Nov. 14—ROCHESTER — Travis Walch has had a long and productive career as a football player, coach and consultant. And now in his very first season as a head coach, he has found immediate success.
Walch, 47, is a 1994 Elgin-Millville High School graduate who took over as the head coach of the St. Thomas Academy high school football team for the 2023 season. The Cadets are 9-2 and still have their state championship hopes alive.
"Goal No. 1 was to get our team to 'The Bank' and get our team to the championship game," Walch said.
The first goal has been accomplished as STA defeated Owatonna 46-28 in the Class 5A state quarterfinals this past Saturday. The Cadets will play Alexandria Area (11-0) in the state semifinals at 2 p.m. on Friday, Nov. 17, at U.S. Bank Stadium.

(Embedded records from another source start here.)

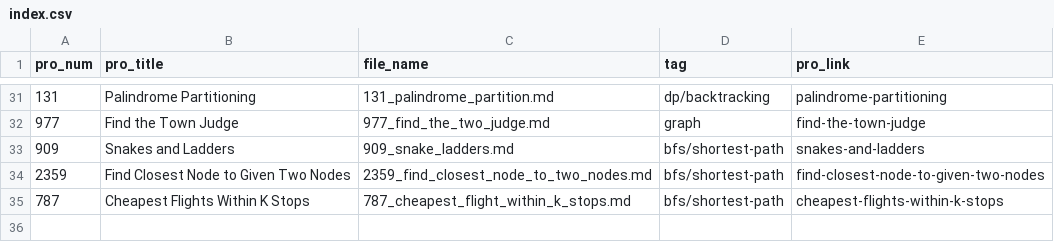
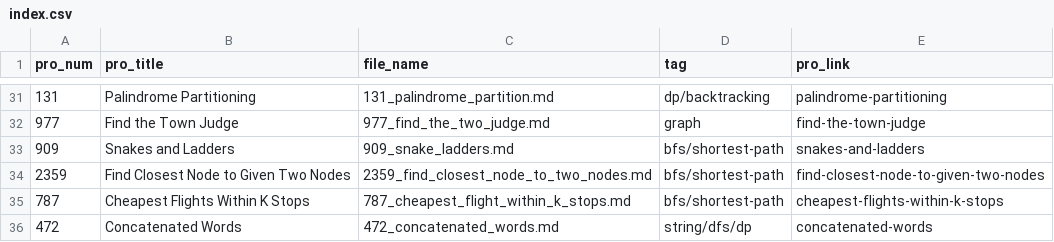
Before and after one commit to Justin900429/leetcode, a CSV file: index.csv, drawn as a sheet; only a part is shown, gaps mark what is left out.

```diff
--- a/index.csv
+++ b/index.csv
@@ -35 +35,2 @@ pro_num,pro_title,file_name,tag,pro_link
 787,Cheapest Flights Within K Stops,787_cheapest_flight_within_k_stops.md,bfs/shortest-path,cheapest-flights-within-k-stops
+472,Concatenated Words,472_concatenated_words.md,string/dfs/dp,concatenated-words
```
Also changed, not shown: 1 other file.
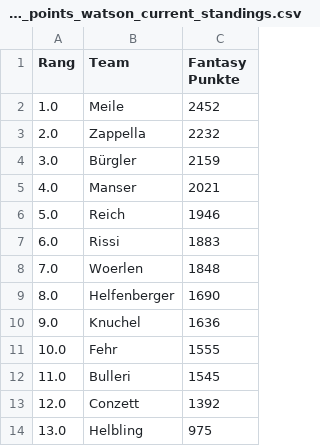
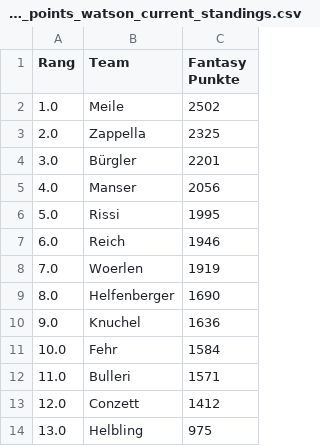
Before and after one commit to leasennch/skifantasy-results, a CSV file: watson/fantasy_points_watson_current_standings.csv, drawn as a sheet.

```diff
--- a/watson/fantasy_points_watson_current_standings.csv
+++ b/watson/fantasy_points_watson_current_standings.csv
@@ -1,14 +1,14 @@
 Rang,Team,Fantasy Punkte
-1.0,Meile,2452
-2.0,Zappella,2232
-3.0,Bürgler,2159
-4.0,Manser,2021
-5.0,Reich,1946
-6.0,Rissi,1883
-7.0,Woerlen,1848
+1.0,Meile,2502
+2.0,Zappella,2325
+3.0,Bürgler,2201
+4.0,Manser,2056
+5.0,Rissi,1995
+6.0,Reich,1946
+7.0,Woerlen,1919
 8.0,Helfenberger,1690
 9.0,Knuchel,1636
-10.0,Fehr,1555
-11.0,Bulleri,1545
-12.0,Conzett,1392
+10.0,Fehr,1584
+11.0,Bulleri,1571
+12.0,Conzett,1412
 13.0,Helbling,975
```
Also changed, not shown: unteresAaretal/fantasy_points_Unteres Aaretal_point_races.csv, watson/fantasy_points_watson_point_races.csv, 9 other files.
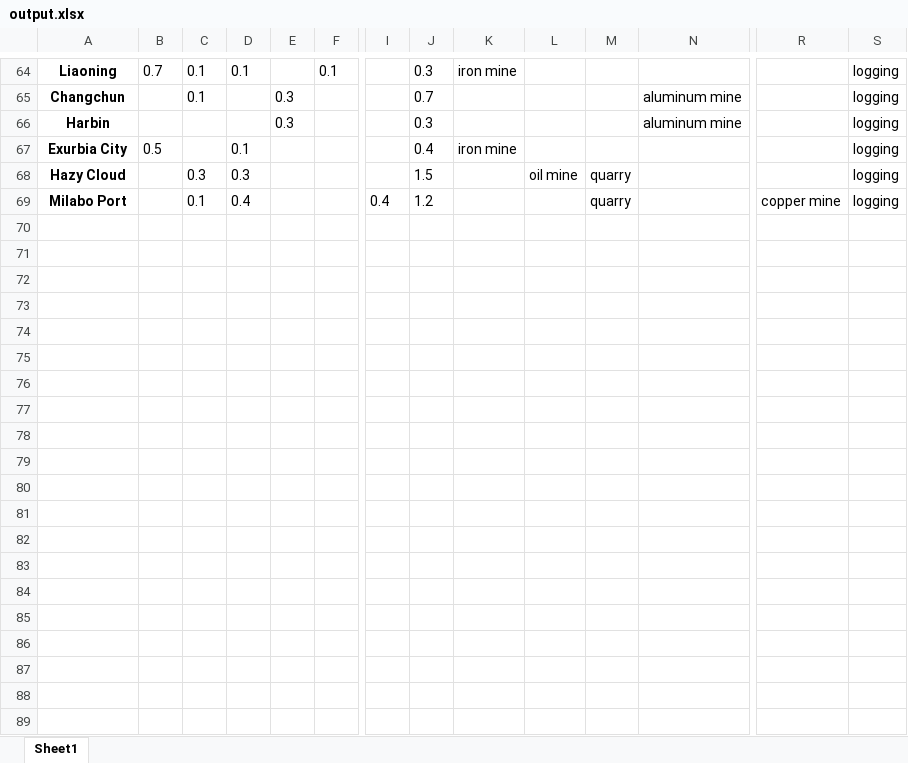
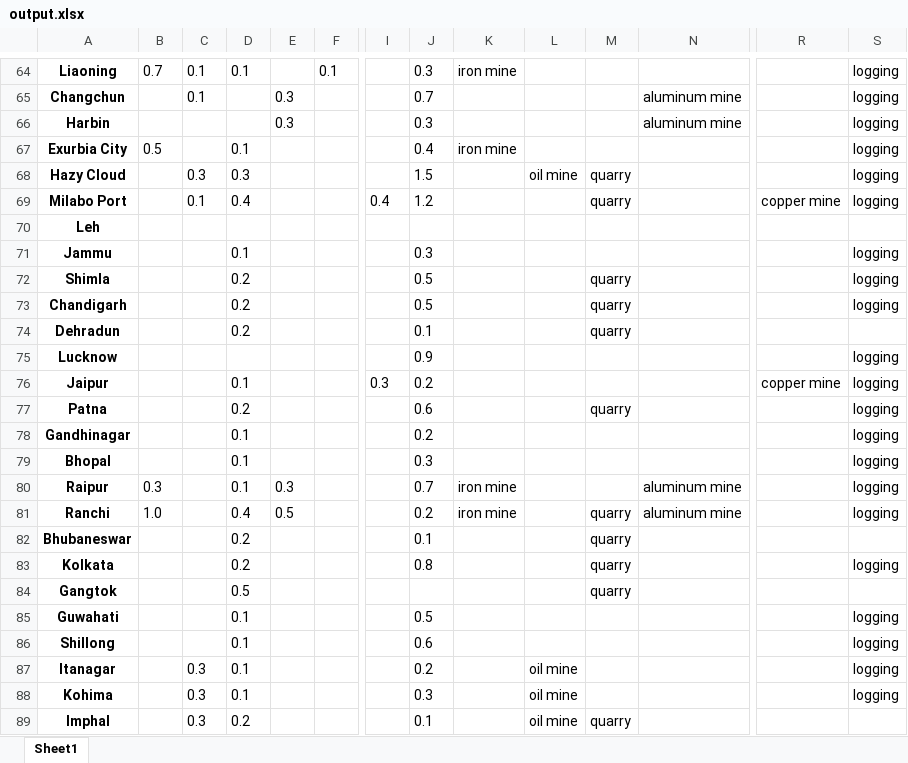
Before and after one commit to Raehan-Ramadhan/Python-to-Excel-test, an Excel workbook: output.xlsx, sheet Sheet1, drawn as a sheet; only a part is shown, gaps mark what is left out; values as stored, in another font and other column widths than the file's, no borders; rows hold the shown columns only; the diff covers the shown part only; the diff names each change by its address in the sheet, - before the commit and + after, or states it on an @@ line.

```diff
--- a/output.xlsx (sheet Sheet1)
+++ b/output.xlsx (sheet Sheet1)
+row 70: Leh
+row 71: Jammu |  |  | 0.1 |  |  |  | 0.3 |  |  |  |  |  | logging
+row 72: Shimla |  |  | 0.2 |  |  |  | 0.5 |  |  | quarry |  |  | logging
+row 73: Chandigarh |  |  | 0.2 |  |  |  | 0.5 |  |  | quarry |  |  | logging
+row 74: Dehradun |  |  | 0.2 |  |  |  | 0.1 |  |  | quarry
+row 75: Lucknow |  |  |  |  |  |  | 0.9 |  |  |  |  |  | logging
+row 76: Jaipur |  |  | 0.1 |  |  | 0.3 | 0.2 |  |  |  |  | copper mine | logging
+row 77: Patna |  |  | 0.2 |  |  |  | 0.6 |  |  | quarry |  |  | logging
+row 78: Gandhinagar |  |  | 0.1 |  |  |  | 0.2 |  |  |  |  |  | logging
+row 79: Bhopal |  |  | 0.1 |  |  |  | 0.3 |  |  |  |  |  | logging
+row 80: Raipur | 0.3 |  | 0.1 | 0.3 |  |  | 0.7 | iron mine |  |  | aluminum mine |  | logging
+row 81: Ranchi | 1.0 |  | 0.4 | 0.5 |  |  | 0.2 | iron mine |  | quarry | aluminum mine |  | logging
+row 82: Bhubaneswar |  |  | 0.2 |  |  |  | 0.1 |  |  | quarry
+row 83: Kolkata |  |  | 0.2 |  |  |  | 0.8 |  |  | quarry |  |  | logging
+row 84: Gangtok |  |  | 0.5 |  |  |  |  |  |  | quarry
+row 85: Guwahati |  |  | 0.1 |  |  |  | 0.5 |  |  |  |  |  | logging
+row 86: Shillong |  |  | 0.1 |  |  |  | 0.6 |  |  |  |  |  | logging
+row 87: Itanagar |  | 0.3 | 0.1 |  |  |  | 0.2 |  | oil mine |  |  |  | logging
+row 88: Kohima |  | 0.3 | 0.1 |  |  |  | 0.3 |  | oil mine |  |  |  | logging
+row 89: Imphal |  | 0.3 | 0.2 |  |  |  | 0.1 |  | oil mine | quarry
```
Also changed, not shown: 26 added rows elsewhere in this sheet, 6 other files.
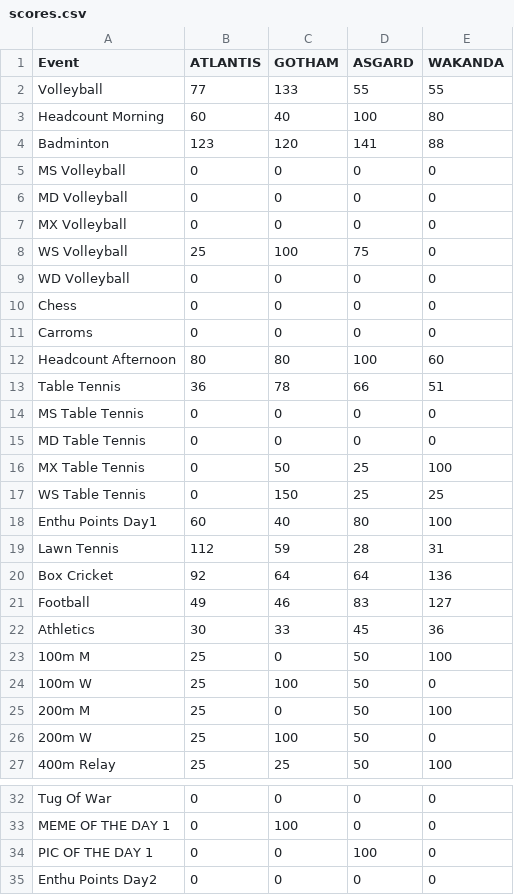
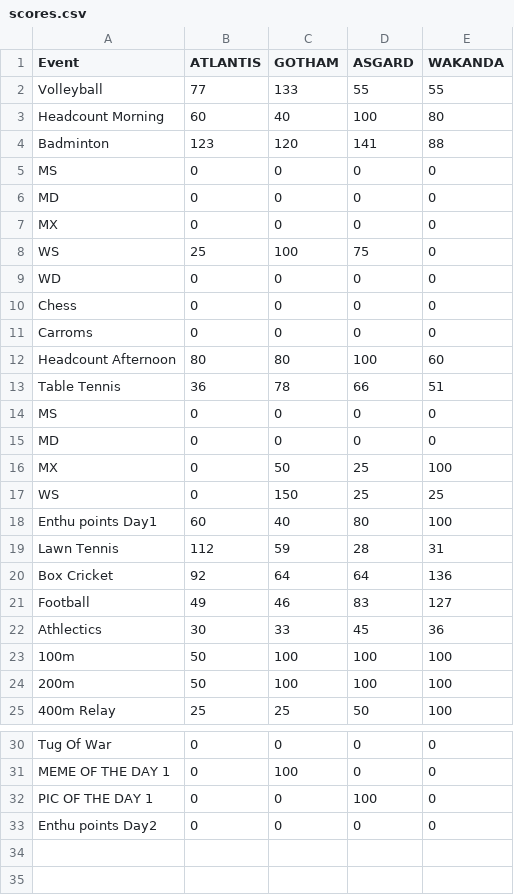
Before and after one commit to project-pal/IISC-NEXUS-Scoreboard, a CSV file: scores.csv, drawn as a sheet; only a part is shown, gaps mark what is left out.

Commit message:
Update scores.csv

```diff
--- a/scores.csv
+++ b/scores.csv
@@ -4,7 +4,7 @@ Headcount Morning,60,40,100,80
 Badminton,123,120,141,88
-MS Volleyball,0,0,0,0
-MD Volleyball,0,0,0,0
-MX Volleyball,0,0,0,0
-WS Volleyball,25,100,75,0
-WD Volleyball,0,0,0,0
+MS,0,0,0,0
+MD,0,0,0,0
+MX,0,0,0,0
+WS,25,100,75,0
+WD,0,0,0,0
 Chess,0,0,0,0
@@ -13,7 +13,7 @@ Headcount Afternoon,80,80,100,60
 Table Tennis,36,78,66,51
-MS Table Tennis,0,0,0,0
-MD Table Tennis,0,0,0,0
-MX Table Tennis,0,50,25,100
-WS Table Tennis,0,150,25,25
-Enthu Points Day1,60,40,80,100
+MS,0,0,0,0
+MD,0,0,0,0
+MX,0,50,25,100
+WS,0,150,25,25
+Enthu points Day1,60,40,80,100
 Lawn Tennis,112,59,28,31
@@ -21,7 +21,5 @@ Box Cricket,92,64,64,136
 Football,49,46,83,127
-Athletics,30,33,45,36
-100m M,25,0,50,100
-100m W,25,100,50,0
-200m M,25,0,50,100
-200m W,25,100,50,0
+Athlectics,30,33,45,36
+100m,50,100,100,100
+200m,50,100,100,100
 400m Relay,25,25,50,100
@@ -34,2 +32,2 @@ MEME OF THE DAY 1,0,100,0,0
 PIC OF THE DAY 1,0,0,100,0
-Enthu Points Day2,0,0,0,0
+Enthu points Day2,0,0,0,0
```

St. Thomas has been a football power in the state for decades. The Cadets lost in the Class 5A state quarterfinals the past two years, were 6-0 and won their only section game in the COVID-shortened 2020 season and lost in the state title game in both 2018 and '19.
"They've had a lot of unbelievable success over, I could probably say, the last 50 years, but certainly the last 25," Walch said.
Walch was a bit nervous about two things coming into the season. The team didn't have a single starter back on defense and the fact that Class 5A changed its scheduling option. That gave St. Thomas a chance to really ramp up its schedule to play top competition.
"We want to play the best competition we can in-season to prepare for the postseason," Walch said.
That had the Cadets playing Andover, Mahtomedi and Robbinsdale Armstrong, all teams that earned state berths this season. After opening with a loss to powerful Andover, St. Thomas has won nine of its past 10 games with the lone loss coming by one point to Chaska in overtime. Included were 42-14 and 44-13 wins over Mahtomedi and Armstrong.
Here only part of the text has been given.